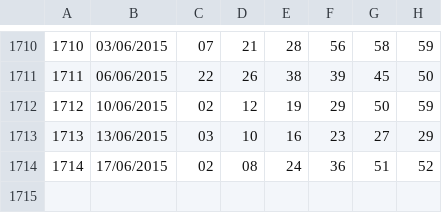
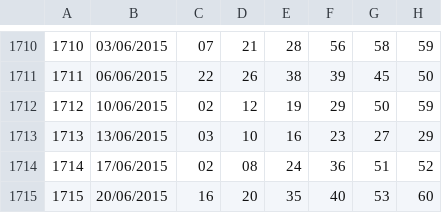
Before and after one commit to jfnasc/gladia, a CSV file: LoteriasCaixa/arquivos/resultados_mega_sena.csv, drawn as a sheet; only a part is shown, gaps mark what is left out.

```diff
--- a/LoteriasCaixa/arquivos/resultados_mega_sena.csv
+++ b/LoteriasCaixa/arquivos/resultados_mega_sena.csv
@@ -1714 +1714,2 @@
 1714;17/06/2015;02;08;24;36;51;52
+1715;20/06/2015;16;20;35;40;53;60
```
Also changed, not shown: 10 other files.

^^^^^^^^^^^^^^^^

Which of the lines above hold the string "LoteriasCaixa"? Copy each one.

## Exercise result:
Before and after one commit to jfnasc/gladia, a CSV file: LoteriasCaixa/arquivos/resultados_mega_sena.csv, drawn as a sheet; only a part is shown, gaps mark what is left out.
--- a/LoteriasCaixa/arquivos/resultados_mega_sena.csv
+++ b/LoteriasCaixa/arquivos/resultados_mega_sena.csv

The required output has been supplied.